(Our stow-away on the "Marinette" delivery this year)
Every fall I am fortunate enough to deliver a few boats. My two favorite are S/V “Changin’ Tags” and S/V Marinette. Both are center cockpit Island Packets so they are beautiful boats. “Changin’ Tags” is the 46 foot version and “Marinette” is 44 feet. They are so similar in the interior that I am constantly looking for something on one boat that is on the other or expecting to find something that I KNOW should be in a certain spot only to realize after a fruitless search that it’s actually on the other boat.
“Marinette” moves back and forth from Aventura, Florida to Mamaronac, New York. I have done the trip six times now, two times with the owner Dr. K and his son Mark on board for portions of the trip and the rest of the time with a variety of crew.
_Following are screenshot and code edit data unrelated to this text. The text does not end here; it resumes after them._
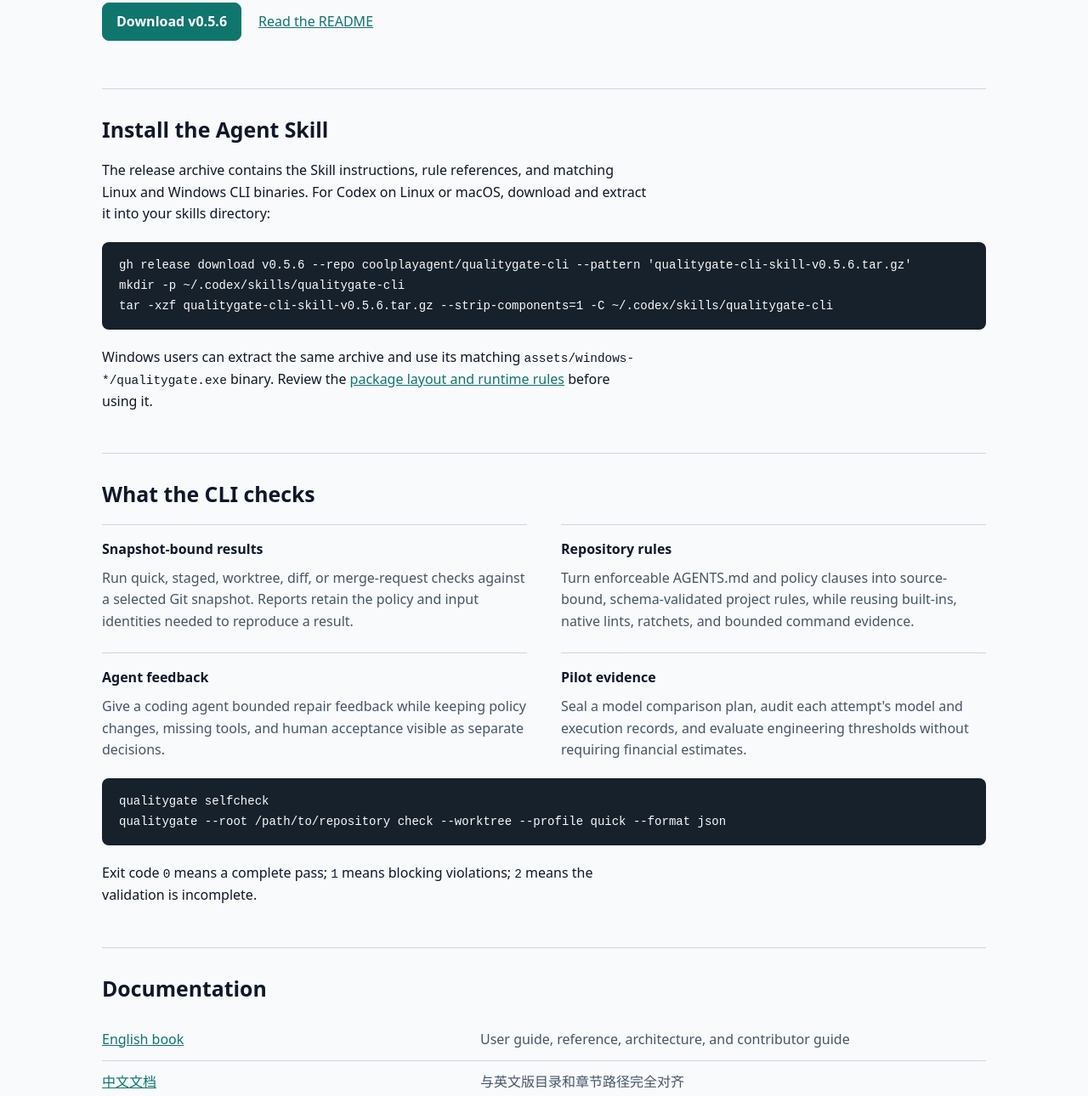
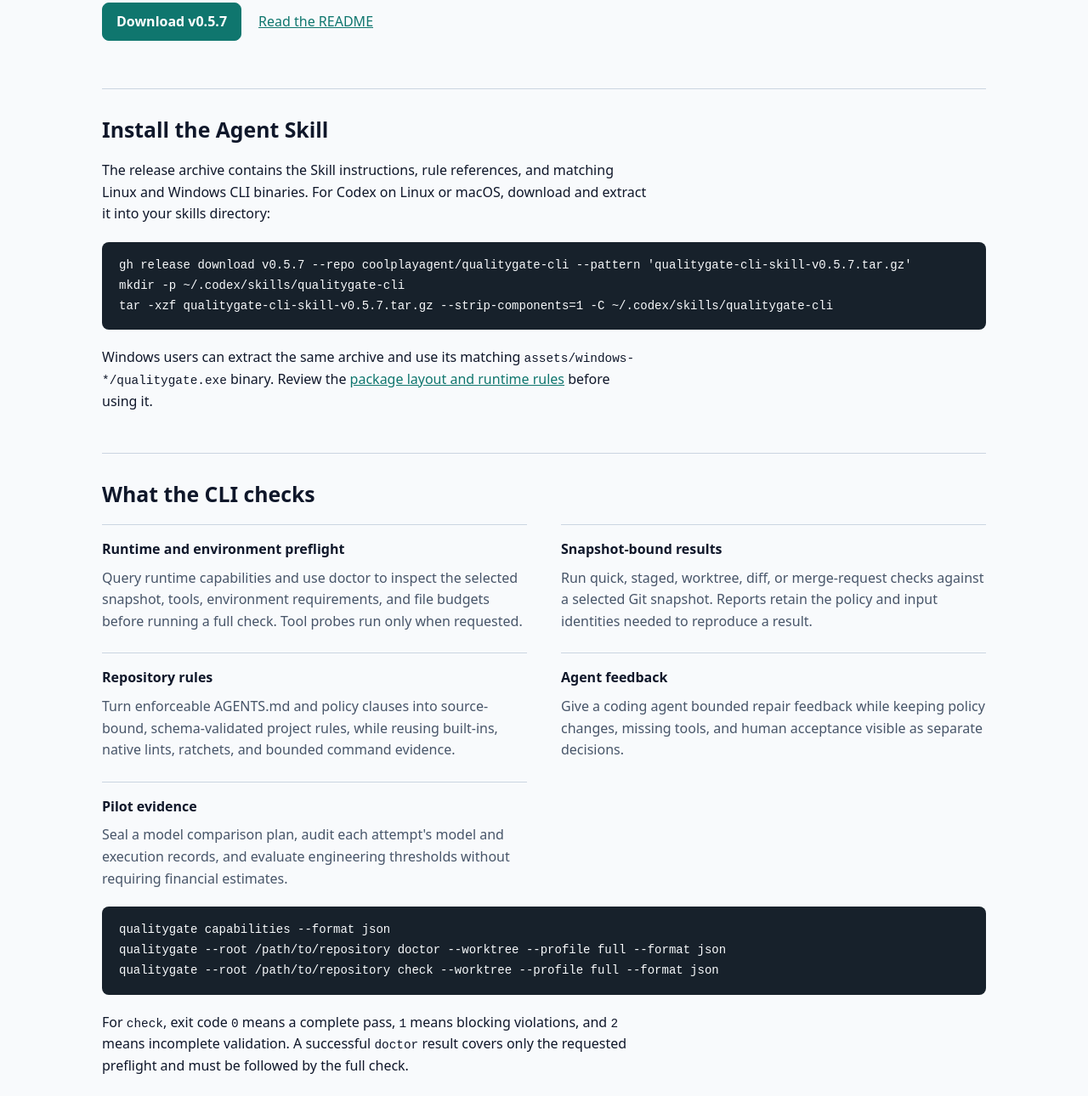
Before and after one commit to coolplayagent/qualitygate-cli, a plain HTML site: page site/index.html in a window 1280 px wide. Shown: the part 316-1606 px from the top of the page at 85% size. Drawn offline with Linux system fonts and the light colour scheme.

Commit message:
release: prepare qualitygate skill v0.5.7

```diff
--- a/site/index.html
+++ b/site/index.html
@@ -25,7 +25,7 @@
         <h1 id="page-title">Qualitygate CLI</h1>
         <p>Repository policy and task acceptance checks for software development. Each result is bound to the code and policy snapshot it checked, with violations and incomplete execution reported separately.</p>
         <div class="intro-links">
-          <a class="primary-link" href="https://github.com/coolplayagent/qualitygate-cli/releases/tag/v0.5.6">Download v0.5.6</a>
+          <a class="primary-link" href="https://github.com/coolplayagent/qualitygate-cli/releases/tag/v0.5.7">Download v0.5.7</a>
           <a href="https://github.com/coolplayagent/qualitygate-cli/blob/main/README.md">Read the README</a>
         </div>
       </section>
@@ -33,15 +33,19 @@
       <section id="install" aria-labelledby="install-title">
         <h2 id="install-title">Install the Agent Skill</h2>
         <p>The release archive contains the Skill instructions, rule references, and matching Linux and Windows CLI binaries. For Codex on Linux or macOS, download and extract it into your skills directory:</p>
-        <pre><code>gh release download v0.5.6 --repo coolplayagent/qualitygate-cli --pattern 'qualitygate-cli-skill-v0.5.6.tar.gz'
+        <pre><code>gh release download v0.5.7 --repo coolplayagent/qualitygate-cli --pattern 'qualitygate-cli-skill-v0.5.7.tar.gz'
 mkdir -p ~/.codex/skills/qualitygate-cli
-tar -xzf qualitygate-cli-skill-v0.5.6.tar.gz --strip-components=1 -C ~/.codex/skills/qualitygate-cli</code></pre>
+tar -xzf qualitygate-cli-skill-v0.5.7.tar.gz --strip-components=1 -C ~/.codex/skills/qualitygate-cli</code></pre>
         <p>Windows users can extract the same archive and use its matching <code>assets/windows-*/qualitygate.exe</code> binary. Review the <a href="https://github.com/coolplayagent/qualitygate-cli/blob/main/skills/qualitygate-cli/README.md">package layout and runtime rules</a> before using it.</p>
       </section>
 
       <section id="checks" aria-labelledby="checks-title">
         <h2 id="checks-title">What the CLI checks</h2>
         <div class="feature-list">
+          <article>
+            <h3>Runtime and environment preflight</h3>
+            <p>Query runtime capabilities and use doctor to inspect the selected snapshot, tools, environment requirements, and file budgets before running a full check. Tool probes run only when requested.</p>
+          </article>
           <article>
             <h3>Snapshot-bound results</h3>
             <p>Run quick, staged, worktree, diff, or merge-request checks against a selected Git snapshot. Reports retain the policy and input identities needed to reproduce a result.</p>
@@ -59,9 +63,10 @@
             <p>Seal a model comparison plan, audit each attempt's model and execution records, and evaluate engineering thresholds without requiring financial estimates.</p>
           </article>
         </div>
-        <pre><code>qualitygate selfcheck
-qualitygate --root /path/to/repository check --worktree --profile quick --format json</code></pre>
-        <p>Exit code <code>0</code> means a complete pass; <code>1</code> means blocking violations; <code>2</code> means the validation is incomplete.</p>
+        <pre><code>qualitygate capabilities --format json
+qualitygate --root /path/to/repository doctor --worktree --profile full --format json
+qualitygate --root /path/to/repository check --worktree --profile full --format json</code></pre>
+        <p>For <code>check</code>, exit code <code>0</code> means a complete pass, <code>1</code> means blocking violations, and <code>2</code> means incomplete validation. A successful <code>doctor</code> result covers only the requested preflight and must be followed by the full check.</p>
       </section>
 
       <section id="documentation" aria-labelledby="documentation-title">
@@ -70,6 +75,7 @@
           <li><a href="https://github.com/coolplayagent/qualitygate-cli/blob/main/docs/en/README.md">English book</a><span>User guide, reference, architecture, and contributor guide</span></li>
           <li><a href="https://github.com/coolplayagent/qualitygate-cli/blob/main/docs/zh/README.md">中文文档</a><span>与英文版目录和章节路径完全对齐</span></li>
           <li><a href="https://github.com/coolplayagent/qualitygate-cli/blob/main/docs/en/01-user-guide/01-installation-and-first-check.md">Start with a repository</a><span>Installation, discovery, and the first snapshot check</span></li>
+          <li><a href="https://github.com/coolplayagent/qualitygate-cli/blob/main/docs/en/02-reference/06-runtime-and-preflight.md">Runtime capabilities and preflight</a><span>Compatibility, environment requirements, and snapshot budgets</span></li>
           <li><a href="https://github.com/coolplayagent/qualitygate-cli/blob/main/docs/en/01-user-guide/06-schema-guided-repository-rules.md">Structured repository rules</a><span>Convert policy prose through Schema, source binding, validation, and review</span></li>
           <li><a href="https://github.com/coolplayagent/qualitygate-cli/blob/main/docs/en/01-user-guide/04-agent-repair-and-acceptance.md">Agent repair</a><span>Bounded feedback, rechecks, and acceptance evidence</span></li>
         </ul>
```
Also changed, not shown: 11 other files.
My son Jimmy crewed for me for three of the trips and I have also had, Richard, Blaine, Mike, and Ross come along. Mike and I just finished the trip from NY to FL right before Thanksgiving. It was a great trip but the weather in the Fall is always a little rough. We had to wait out a gale warning off Cape Hatteras and then beat to windward for about 36 hours off of Charleston in 30+ knots of wind. Island Packets are big, beefy, tough, offshore sailboats but they are not really known for their ability to sail to windward in the best of conditions. In 30 knots of wind and 16 to 20 foot seas… well it’s a stop sign. We made it only a day late though which makes me happy, as a delivery captain I like to be as accurate as possible with my estimates.
“Changin’ Tags” moves back and forth from Norfolk, VA to St Thomas, USVI. This is a true bluewater trip and is almost guaranteed to have some sort of excitement. Let me see… we have filled up the fuel tanks 900 miles from land with the help of a Container Ship, the “Desert Serenity;” we have battled gale force winds for the better part of a week; we have turned and run from 3 nasty storms in one trip and been forced to turn tail and scoot away from Norfolk once when we were only 200 miles away. I have wrestled six gallon jugs of fuel back onto the boat which had been washed off the deck in monster seas and were still atatched to the lifelines. The wind blowing so hard I could hardly keep my eyes open. Through it all the owner, Dick Shirley, battled along beside Jimmy and I. He held the boat steady at 6 knots alongside a huge containership while fuel was passed down to the deck on a line, he laughed and joked as we watched the wind guage climb to 67 knots and has always proven to be a great sailor and a great Captain as well. Jimmy came along on most of the “Changin’ Tags” deliveries and I am happy to say that the time he spent out there facing the ocean’s wrath as well as her calm and beauty, and the time he spent with men like Dick have made him into a man and son I can be proud of. We will be leaving Norfolk on December 2nd and we will miss Jimmy but we will be bringing along another young man, 15-year-old Dylan Milton will be crewing in Jimmy’s place. He and his family live aboard a Cat called “Ubunto.” I am sure the trip will be a great experience for Dylan as well.
We love to get messages on the Iridium phone offshore. They are free for you to send and free for us to read. We cannot send you back a reply but pop us off a message every now and then and share the trip with us. All you have to do is go to: http://messaging.iridium.com/ and leave the 8816 that is already there and add our number to it 32521786. In the email line just put your name because we can't email you anyway but then add your message below. There is a counter and each message can only be 160 characters but you can send as many as you want. If you are sending multiple messages just put 1/2 or 1/3 or what ever at the beginning so we know which message of how many because they do not always arrive in order. Also if your message is for a specific crewmember just put it in the email line for example.... Rebecca to Tofer 1/3...
Remember you can follow us on SPOT by clicking on the little word SPOT on the upper left side of the blog where it says "Where we are now". The SPOT shows you exactly where we are every 6 hours or so.
Oh and for Blake on Slow Motion... BREAK OUT THE HARD RIDDLES FOR THIS TRIP!!!
Thanks For Reading!